But I found myself thinking, "when Lindsay comes, this irritation won't happen anymore." As if her appearance in my home was a panacea for all my ills. Just like the phone.

I'm basically pragmatic and reasonable. I know that having a new gizmo is not going to keep the dogs from tracking in buckets of mud all day long. But it didn't stop the reflexive thoughts in the back of my mind.

Is it just me? Or have you ever noticed this kind of thinking?

I've seen my friends anticipate something good in their future and be overly optimistic. Is that the same thing? It seems like it might be.

A classic example is when someone gets a new job. Before they start they are usually 98-100% optimistic about the job. The first short while everything is groovy. Then a crack in the pedestal shows up. The boss makes a bad decision (the first of many), a co-worker starts to show an irritating habit, a policy changes.

Usually the person will rationalize the first few problems. They will work around them and still try to stay positive. But then the frustrations start to pile up and a dam starts to grow up in the river. The optimism slows to a trickle and resentment builds. Next thing you know that awesome job is the worst career move ever. This is the extreme, but you get the point.

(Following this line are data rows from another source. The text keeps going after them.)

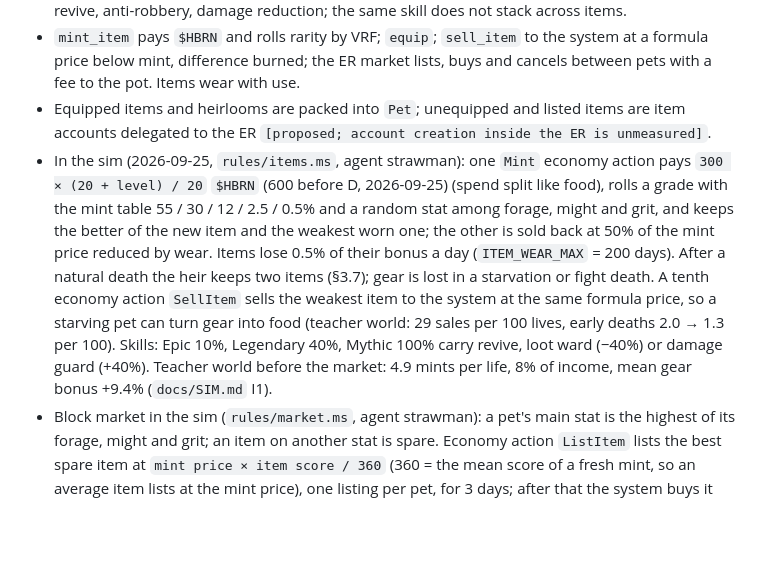
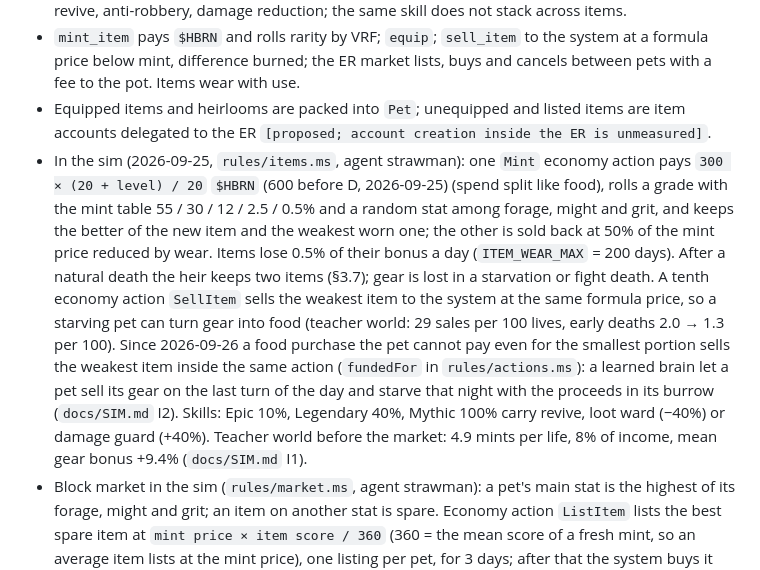
Before and after one commit to cocrafts/hibernal, a Markdown page: docs/BRIEF.md, the part around the change. Drawn GitHub-style; blank space fills up the shorter version.

Commit message:
docs(rules): a broke pet sells its weakest item to eat

```diff
--- a/docs/BRIEF.md
+++ b/docs/BRIEF.md
@@ -264,7 +264,7 @@ Every owner purchase and `feed` raises bonding (D36); below the refusal threshol
 - 4 slots (head, body, hands, feet); rarity uses the talent grades; each item adds stat bonuses on any attribute `[strawman: Common +4% · Rare +8% · Epic +14% · Legendary +20% · Mythic +26% per stat, `ITEM_BONUS_PERCENT` = 200 since 2026-09-25]`. Strong items may carry one skill: revive, anti-robbery, damage reduction; the same skill does not stack across items.
 - `mint_item` pays `$HBRN` and rolls rarity by VRF; `equip`; `sell_item` to the system at a formula price below mint, difference burned; the ER market lists, buys and cancels between pets with a fee to the pot. Items wear with use.
 - Equipped items and heirlooms are packed into `Pet`; unequipped and listed items are item accounts delegated to the ER `[proposed; account creation inside the ER is unmeasured]`.
-- In the sim (2026-09-25, `rules/items.ms`, agent strawman): one `Mint` economy action pays `300 × (20 + level) / 20` `$HBRN` (600 before D, 2026-09-25) (spend split like food), rolls a grade with the mint table 55 / 30 / 12 / 2.5 / 0.5% and a random stat among forage, might and grit, and keeps the better of the new item and the weakest worn one; the other is sold back at 50% of the mint price reduced by wear. Items lose 0.5% of their bonus a day (`ITEM_WEAR_MAX` = 200 days). After a natural death the heir keeps two items (§3.7); gear is lost in a starvation or fight death. A tenth economy action `SellItem` sells the weakest item to the system at the same formula price, so a starving pet can turn gear into food (teacher world: 29 sales per 100 lives, early deaths 2.0 → 1.3 per 100). Skills: Epic 10%, Legendary 40%, Mythic 100% carry revive, loot ward (−40%) or damage guard (+40%). Teacher world before the market: 4.9 mints per life, 8% of income, mean gear bonus +9.4% (`docs/SIM.md` I1).
+- In the sim (2026-09-25, `rules/items.ms`, agent strawman): one `Mint` economy action pays `300 × (20 + level) / 20` `$HBRN` (600 before D, 2026-09-25) (spend split like food), rolls a grade with the mint table 55 / 30 / 12 / 2.5 / 0.5% and a random stat among forage, might and grit, and keeps the better of the new item and the weakest worn one; the other is sold back at 50% of the mint price reduced by wear. Items lose 0.5% of their bonus a day (`ITEM_WEAR_MAX` = 200 days). After a natural death the heir keeps two items (§3.7); gear is lost in a starvation or fight death. A tenth economy action `SellItem` sells the weakest item to the system at the same formula price, so a starving pet can turn gear into food (teacher world: 29 sales per 100 lives, early deaths 2.0 → 1.3 per 100). Since 2026-09-26 a food purchase the pet cannot pay even for the smallest portion sells the weakest item inside the same action (`fundedFor` in `rules/actions.ms`): a learned brain let a pet sell its gear on the last turn of the day and starve that night with the proceeds in its burrow (`docs/SIM.md` I2). Skills: Epic 10%, Legendary 40%, Mythic 100% carry revive, loot ward (−40%) or damage guard (+40%). Teacher world before the market: 4.9 mints per life, 8% of income, mean gear bonus +9.4% (`docs/SIM.md` I1).
 - Block market in the sim (`rules/market.ms`, agent strawman): a pet's main stat is the highest of its forage, might and grit; an item on another stat is spare. Economy action `ListItem` lists the best spare item at `mint price × item score / 360` (360 = the mean score of a fresh mint, so an average item lists at the mint price), one listing per pet, for 3 days; after that the system buys it back at the sell-back price. `BuyItem` buys, among the listings of the same block the pet can afford, the one that adds most to its main stat, into its least useful slot (the displaced item is sold back); 5% of the price goes to the pot, the rest to the seller, or to the pot if the seller has died. The market is per block so the listings live in the `Block` account and blocks stay independent. Teacher world: 91% of listings sell, 97% of the gear bonus sits on the main stat, mints per life 5.3 → 9.0, income top / median 3.8 → 4.7 (`docs/SIM.md` I2).
 - Gear pays its buyer (user decision D, 2026-09-25): bonus ×2, mint price halved, items last 200 days. Chosen by `train/payback.py`, which lets half the seats of a world buy gear and the other half not, then swaps them: buyers end 19% richer than the same seats without gear, with no measurable extra deaths. Before it, buyers ended 19% poorer and died more (`docs/SIM.md` I2).
 - Open: skill sizes, item robbery, gear on death, mint price, burn/pot split, market fee (`GAME-DESIGN.md` §11).
```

The same goes for many relationships. The person you first go out with seems so perfect, then time goes on, familiarity breeds contempt, and you end up hating all the cute little idiosyncrasies you used to find so endearing.

If most people do this, what is the advantage, and is it evolutionary? Why do we do it? I welcome your thoughts and perspectives.

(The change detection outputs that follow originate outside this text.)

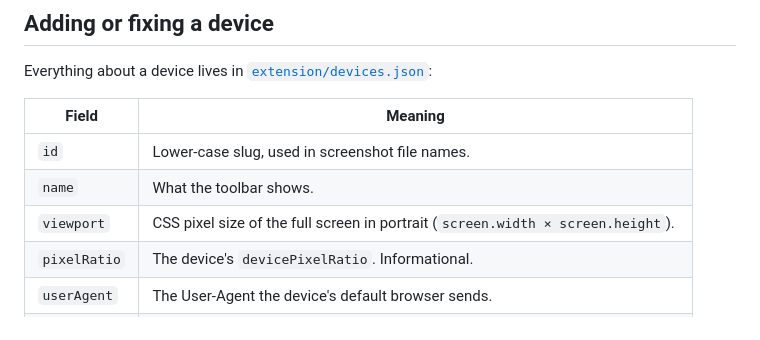
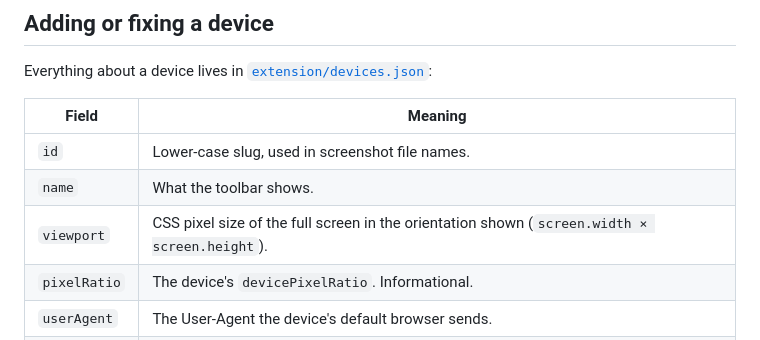
Before and after one commit to royandre/previewer, a Markdown page: CONTRIBUTING.md, the part around the change. Rendered like a GitHub page.

```diff
--- a/CONTRIBUTING.md
+++ b/CONTRIBUTING.md
@@ -51,7 +51,7 @@ Everything about a device lives in [`extension/devices.json`](extension/devices.
 | ------------- | ------------------------------------------------------------------------------- |
 | `id`          | Lower-case slug, used in screenshot file names.                                 |
 | `name`        | What the toolbar shows.                                                         |
-| `viewport`    | CSS pixel size of the full screen in portrait (`screen.width × screen.height`). |
+| `viewport`    | CSS pixel size of the full screen in the orientation shown (`screen.width × screen.height`). |
 | `pixelRatio`  | The device's `devicePixelRatio`. Informational.                                 |
 | `userAgent`   | The User-Agent the device's default browser sends.                              |
 | `headers`     | Extra request headers; `null` removes the header (Safari sends no client hints). |
```
Also changed, not shown: CHANGELOG.md (+6 -0 lines), README.md (+1 -1 lines), docs/devices.png, docs/overlay.png, 9 other files.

  1. People like to assume the best to happen. Excitement overrides the ability to look for flaws. I've seen this happen with animals so it is evolutionary.

  2. There is an evolutionary advantage if dissatisfaction with a mate lead to producing more offspring with another mate, but i do not think the same can be said for other sorts of behavior. In your job example there are all manner of socials factor in play, and other people could remain happy in the same situation.

  3. Sometimes when I want to watch a movie that plays on TV but late at night, I set my PVR to record it. Then, next day, I bring up my Recorded Programs list, see the entry I wanted, and then think to myself, "Hmmm... The PVR has already watched this program. Now I don't have to." And then I click Delete. I'm amazed by how many movies I've watched done this way.